(WHAT YOU NEED TO DO)
All lines in the material below that contain "Beta" should be located and copied.
#### DATA FOR PROCESSING ####
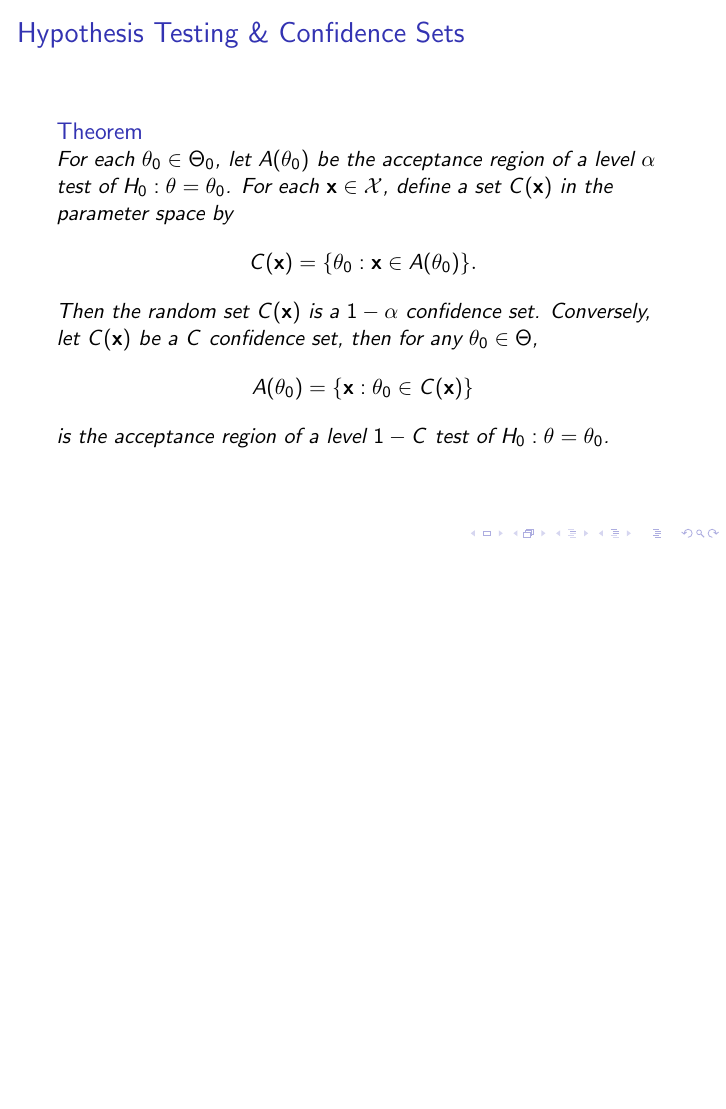
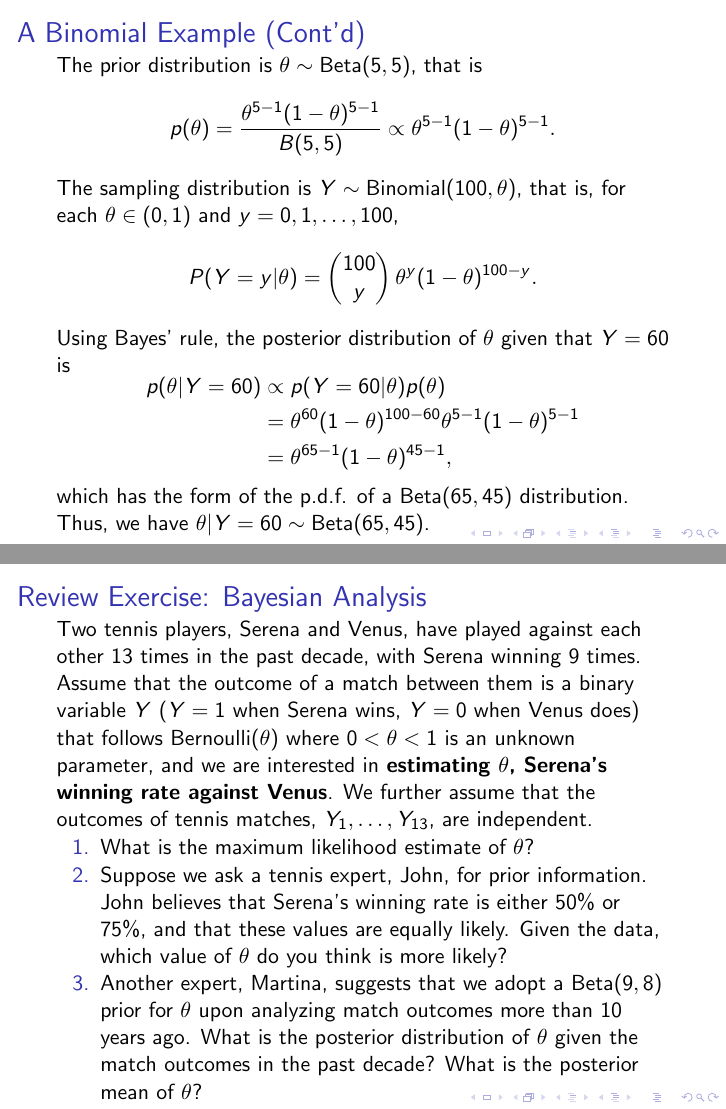
Before and after one commit to fanbu1995/DukeStatSciBootcamp2018, LaTeX slides (04_Inference/inference.tex): page 41 of 46 before the commit and pages 44 and 45 of 46 after it, the two joined at a grey line, the shorter picture padded with empty space. Compiled offline with pdfLaTeX.

Commit message:
Update inference slides
Take down the more technical materials and add a brief intro to Bayesian analysis (with an example and a group exercise)

```diff
--- a/04_Inference/inference.tex
+++ b/04_Inference/inference.tex
@@ -514,20 +519,20 @@ where $t_{df,p}$ is the $p\times 100\%$th quantile of a student-$t$ distribution
 
 
 
-\begin{frame}
-\frametitle{Hypothesis Testing \& Confidence Sets}
-\begin{theorem}
-For each $\theta_0 \in \Theta_0$, let $A(\theta_0)$ be the acceptance region of a level $\alpha$ test of $H_0: \theta=\theta_0$. For each $\mathbf{x}\in \mathcal{X}$, define a set $C(\mathbf{x})$ in the parameter space by
-$$
-C(\mathbf{x})=\{\theta_0:\mathbf{x}\in A(\theta_0)\}.
-$$
-Then the random set $C(\mathbf{x})$ is a $1-\alpha$ confidence set. Conversely, let $C(\mathbf{x})$ be a $C$ confidence set, then for any $\theta_0\in \Theta$,
-$$
-A(\theta_0) = \{\mathbf{x}:\theta_0 \in C(\mathbf{x})\}
-$$
-is the acceptance region of a level $1-C$ test of $H_0: \theta=\theta_0$.
-\end{theorem}
-\end{frame}
+% \begin{frame}
+% \frametitle{Hypothesis Testing \& Confidence Sets}
+% \begin{theorem}
+% For each $\theta_0 \in \Theta_0$, let $A(\theta_0)$ be the acceptance region of a level $\alpha$ test of $H_0: \theta=\theta_0$. For each $\mathbf{x}\in \mathcal{X}$, define a set $C(\mathbf{x})$ in the parameter space by
+% $$
+% C(\mathbf{x})=\{\theta_0:\mathbf{x}\in A(\theta_0)\}.
+% $$
+% Then the random set $C(\mathbf{x})$ is a $1-\alpha$ confidence set. Conversely, let $C(\mathbf{x})$ be a $C$ confidence set, then for any $\theta_0\in \Theta$,
+% $$
+% A(\theta_0) = \{\mathbf{x}:\theta_0 \in C(\mathbf{x})\}
+% $$
+% is the acceptance region of a level $1-C$ test of $H_0: \theta=\theta_0$.
+% \end{theorem}
+% \end{frame}
 
 \begin{frame}
 \frametitle{Review Exercises: Afternoon Session}
@@ -552,3 +596,41 @@ is the acceptance region of a level $1-C$ test of $H_0: \theta=\theta_0$.
+\begin{frame}
+\frametitle{A Binomial Example (Cont'd)}
+The prior distribution is $\theta \sim \text{Beta}(5,5)$, that is
+$$
+p(\theta) = \frac{\theta^{5-1}(1-\theta)^{5-1}}{B(5,5)}
+\propto \theta^{5-1}(1-\theta)^{5-1}.
+$$
+The sampling distribution is $Y \sim \text{Binomial}(100,\theta)$, that is, for each $\theta \in (0,1)$ and $y=0,1,\ldots,100$,
+$$
+P(Y=y|\theta) =
+\begin{pmatrix}
+100\\
+y
+\end{pmatrix}
+\theta^{y}(1-\theta)^{100-y}.
+$$
+Using Bayes' rule, the posterior distribution of $\theta$ given that $Y=60$ is
+$$
+\begin{aligned}
+p(\theta|Y=60) &\propto p(Y=60|\theta)p(\theta)\\
+& = \theta^{60}(1-\theta)^{100-60} \theta^{5-1}(1-\theta)^{5-1}\\
+&= \theta^{65-1}(1-\theta)^{45-1},
+\end{aligned}
+$$
+which has the form of the p.d.f. of a $\text{Beta}(65,45)$ distribution.\\
+Thus, we have $\theta|Y=60 \sim \text{Beta}(65,45)$.
+\end{frame}
+
+\begin{frame}
+\frametitle{Review Exercise: Bayesian Analysis}
+Two tennis players, Serena and Venus, have played against each other 13 times in the past decade, with Serena winning 9 times. Assume that the outcome of a match between them is a binary variable $Y$ ($Y=1$ when Serena wins, $Y=0$ when Venus does) that follows $\text{Bernoulli}(\theta)$ where $0 < \theta < 1$ is an unknown parameter, and we are interested in \textbf{estimating $\theta$, Serena's winning rate against Venus}. We further assume that the outcomes of tennis matches, $Y_1,\ldots,Y_{13}$, are independent.
+\begin{enumerate}
+\item What is the maximum likelihood estimate of $\theta$?
+\item Suppose we ask a tennis expert, John, for prior information. John believes that Serena's winning rate is either $50\%$ or $75\%$, and that these values are equally likely. Given the data, which value of $\theta$ do you think is more likely?
+\item Another expert, Martina, suggests that we adopt a $\text{Beta}(9,8)$ prior for $\theta$ %given that the Head-to-Head between Serena and Venus was 9-8 in those matches more than 10 years ago.
+upon analyzing match outcomes more than 10 years ago.
+What is the posterior distribution of $\theta$ given the match outcomes in the past decade? What is the posterior mean of $\theta$?
+\end{enumerate}
 \end{frame}
 
 \begin{frame}
```
Also changed, not shown: 04_Inference/inference.pdf, 04_Inference/inference.tex (112 more changed lines).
####
(FINAL ANSWER)
+The prior distribution is $\theta \sim \text{Beta}(5,5)$, that is
+which has the form of the p.d.f. of a $\text{Beta}(65,45)$ distribution.\\
+Thus, we have $\theta|Y=60 \sim \text{Beta}(65,45)$.
+\item Another expert, Martina, suggests that we adopt a $\text{Beta}(9,8)$ prior for $\theta$ %given that the Head-to-Head between Serena and Venus was 9-8 in those matches more than 10 years ago.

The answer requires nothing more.